Yes, it is not too much to say that I reeled. This extraordinary statement had taken me amidships without any preparation, and it staggered me. That Jeeves had been aware all along that this old crumb would be the occupant of the bed which I was proposing to prod with darning-needles and had let me rush upon my doom without a word of warning was almost beyond belief. You might say I was aghast. Yes, practically aghast.
‘You told Jeeves that you were going to sleep in this room?’ I gasped.
‘I did. I was aware that you and my nephew were on terms of intimacy, and I wished to spare myself the possibility of a visit from you. I confess that it never occurred to me that such a visit was to be anticipated at three o’clock in the morning. What the devil do you mean,’ he barked, suddenly hotting up, ‘by prowling about the house at this hour? And what is that thing in your hand?’

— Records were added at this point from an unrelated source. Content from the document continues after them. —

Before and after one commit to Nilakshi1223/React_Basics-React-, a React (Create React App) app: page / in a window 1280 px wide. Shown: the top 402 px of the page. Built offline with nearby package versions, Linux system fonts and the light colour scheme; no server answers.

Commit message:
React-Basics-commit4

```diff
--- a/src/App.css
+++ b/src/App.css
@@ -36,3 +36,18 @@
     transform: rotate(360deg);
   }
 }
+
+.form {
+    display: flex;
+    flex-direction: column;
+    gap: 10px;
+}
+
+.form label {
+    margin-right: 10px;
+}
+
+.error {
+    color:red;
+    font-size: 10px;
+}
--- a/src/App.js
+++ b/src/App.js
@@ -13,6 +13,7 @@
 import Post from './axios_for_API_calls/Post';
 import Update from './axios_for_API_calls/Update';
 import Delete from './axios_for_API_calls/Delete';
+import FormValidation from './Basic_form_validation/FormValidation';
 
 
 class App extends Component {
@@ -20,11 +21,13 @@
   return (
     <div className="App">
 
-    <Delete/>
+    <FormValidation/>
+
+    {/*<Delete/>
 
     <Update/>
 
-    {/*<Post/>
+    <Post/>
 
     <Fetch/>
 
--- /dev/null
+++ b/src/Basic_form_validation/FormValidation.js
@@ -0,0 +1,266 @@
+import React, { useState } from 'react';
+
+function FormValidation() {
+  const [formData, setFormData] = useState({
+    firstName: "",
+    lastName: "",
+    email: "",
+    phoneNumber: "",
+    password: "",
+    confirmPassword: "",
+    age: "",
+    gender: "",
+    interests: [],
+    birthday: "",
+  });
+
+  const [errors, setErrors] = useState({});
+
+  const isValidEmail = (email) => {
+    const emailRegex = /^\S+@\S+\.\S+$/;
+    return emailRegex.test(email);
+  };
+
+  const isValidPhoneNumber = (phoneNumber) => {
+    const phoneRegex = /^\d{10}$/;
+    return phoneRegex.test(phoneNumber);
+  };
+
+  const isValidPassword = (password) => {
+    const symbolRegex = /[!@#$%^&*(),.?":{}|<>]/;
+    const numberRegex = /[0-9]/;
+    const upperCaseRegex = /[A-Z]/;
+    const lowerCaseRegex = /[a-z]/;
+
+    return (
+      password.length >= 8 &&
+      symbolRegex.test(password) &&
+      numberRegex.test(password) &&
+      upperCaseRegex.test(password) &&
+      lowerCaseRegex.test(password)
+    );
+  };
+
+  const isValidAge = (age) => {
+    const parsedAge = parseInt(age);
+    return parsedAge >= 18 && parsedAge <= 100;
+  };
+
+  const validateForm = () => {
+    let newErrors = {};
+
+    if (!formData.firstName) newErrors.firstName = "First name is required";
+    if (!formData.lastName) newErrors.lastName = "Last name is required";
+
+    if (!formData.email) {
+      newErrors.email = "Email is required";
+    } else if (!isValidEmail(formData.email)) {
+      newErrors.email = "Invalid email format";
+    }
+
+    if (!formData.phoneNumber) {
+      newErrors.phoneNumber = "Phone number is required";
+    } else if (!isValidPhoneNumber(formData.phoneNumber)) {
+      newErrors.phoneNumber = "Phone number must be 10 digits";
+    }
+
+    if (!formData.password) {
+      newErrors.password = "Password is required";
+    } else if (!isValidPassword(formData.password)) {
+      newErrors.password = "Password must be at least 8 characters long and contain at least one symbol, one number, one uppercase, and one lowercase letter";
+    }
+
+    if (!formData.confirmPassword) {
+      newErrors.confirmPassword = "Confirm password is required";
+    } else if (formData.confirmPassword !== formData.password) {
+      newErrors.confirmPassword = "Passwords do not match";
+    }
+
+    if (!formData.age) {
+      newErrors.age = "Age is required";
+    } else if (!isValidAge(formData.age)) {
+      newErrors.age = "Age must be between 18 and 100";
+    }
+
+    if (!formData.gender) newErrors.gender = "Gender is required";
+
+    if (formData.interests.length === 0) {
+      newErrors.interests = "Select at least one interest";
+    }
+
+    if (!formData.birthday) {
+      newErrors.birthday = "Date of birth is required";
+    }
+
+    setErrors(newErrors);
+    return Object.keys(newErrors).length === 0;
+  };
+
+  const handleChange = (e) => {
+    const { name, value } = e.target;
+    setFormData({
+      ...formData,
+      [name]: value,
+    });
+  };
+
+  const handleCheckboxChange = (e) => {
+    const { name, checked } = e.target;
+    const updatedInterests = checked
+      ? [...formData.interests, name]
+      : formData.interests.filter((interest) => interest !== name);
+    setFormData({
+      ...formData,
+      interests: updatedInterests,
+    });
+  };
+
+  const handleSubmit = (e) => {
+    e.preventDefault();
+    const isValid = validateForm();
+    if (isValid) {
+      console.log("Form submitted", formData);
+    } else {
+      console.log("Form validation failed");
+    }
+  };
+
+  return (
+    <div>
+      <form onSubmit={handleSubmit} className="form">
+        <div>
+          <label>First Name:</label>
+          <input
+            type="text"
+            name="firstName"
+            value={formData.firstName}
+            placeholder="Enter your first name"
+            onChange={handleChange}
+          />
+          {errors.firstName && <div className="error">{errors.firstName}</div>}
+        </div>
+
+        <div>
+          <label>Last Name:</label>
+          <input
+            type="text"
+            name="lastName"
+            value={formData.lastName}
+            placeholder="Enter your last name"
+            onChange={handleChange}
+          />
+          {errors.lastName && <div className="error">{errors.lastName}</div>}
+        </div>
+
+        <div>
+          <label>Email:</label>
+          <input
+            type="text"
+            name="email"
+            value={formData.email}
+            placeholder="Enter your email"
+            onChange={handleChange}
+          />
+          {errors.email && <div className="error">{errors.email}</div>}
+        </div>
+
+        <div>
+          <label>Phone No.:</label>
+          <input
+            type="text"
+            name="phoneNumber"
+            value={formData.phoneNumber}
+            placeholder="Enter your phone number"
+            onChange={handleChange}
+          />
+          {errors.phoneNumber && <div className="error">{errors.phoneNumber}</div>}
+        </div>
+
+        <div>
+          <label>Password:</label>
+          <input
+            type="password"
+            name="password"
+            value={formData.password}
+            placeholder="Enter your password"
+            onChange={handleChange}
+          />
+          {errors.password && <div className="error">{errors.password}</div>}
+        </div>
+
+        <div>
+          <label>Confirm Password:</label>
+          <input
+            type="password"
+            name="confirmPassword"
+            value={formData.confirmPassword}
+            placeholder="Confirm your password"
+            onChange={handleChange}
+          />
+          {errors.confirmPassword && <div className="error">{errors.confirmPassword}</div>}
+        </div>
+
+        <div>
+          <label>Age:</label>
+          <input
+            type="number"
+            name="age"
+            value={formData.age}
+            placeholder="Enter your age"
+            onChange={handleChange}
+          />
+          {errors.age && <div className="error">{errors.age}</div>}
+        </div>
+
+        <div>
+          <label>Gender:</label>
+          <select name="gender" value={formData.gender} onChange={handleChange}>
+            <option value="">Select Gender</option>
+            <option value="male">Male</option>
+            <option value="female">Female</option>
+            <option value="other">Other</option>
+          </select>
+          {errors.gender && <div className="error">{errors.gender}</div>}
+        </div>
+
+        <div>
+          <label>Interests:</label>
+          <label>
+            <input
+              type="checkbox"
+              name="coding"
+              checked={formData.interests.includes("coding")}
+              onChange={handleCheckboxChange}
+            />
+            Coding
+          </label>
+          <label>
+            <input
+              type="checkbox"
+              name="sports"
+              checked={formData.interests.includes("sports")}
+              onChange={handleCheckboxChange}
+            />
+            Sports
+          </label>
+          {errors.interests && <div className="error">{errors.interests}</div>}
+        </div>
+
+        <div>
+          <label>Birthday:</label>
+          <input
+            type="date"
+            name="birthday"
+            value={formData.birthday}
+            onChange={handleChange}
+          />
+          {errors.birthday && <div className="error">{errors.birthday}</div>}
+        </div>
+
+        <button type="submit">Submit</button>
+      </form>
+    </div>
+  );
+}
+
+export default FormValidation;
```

I looked down, and found that I was still grasping the stick. I give you my honest word that, what with the maelstrom of emotions into which his revelation about Jeeves had cast me, the discovery came as an absolute surprise.
‘This?’ I said. ‘Oh, yes.’
‘What do you mean, “Oh, yes”? What is it?’
‘Well, it’s a long story—’
‘We have the night before us.’
‘It’s this way. I will ask you to picture me some weeks ago, perfectly peaceful and inoffensive, after dinner at the Drones, smoking a thoughtful cigarette and—’
I broke off. The man wasn’t listening. He was goggling in a rapt sort of way at the end of the bed, from which there had now begun to drip on to the carpet a series of drops.
‘—thoughtful cigarette and chatting pleasantly of this and that—’
I broke off again. He had lifted the sheets and was gazing at the corpse of the hot-water bottle.
‘Did you do this?’ he said in a low, strangled sort of voice.
‘Er – yes. As a matter of fact, yes. I was just going to tell you—’
‘And your aunt tried to persuade me that you were not insane!’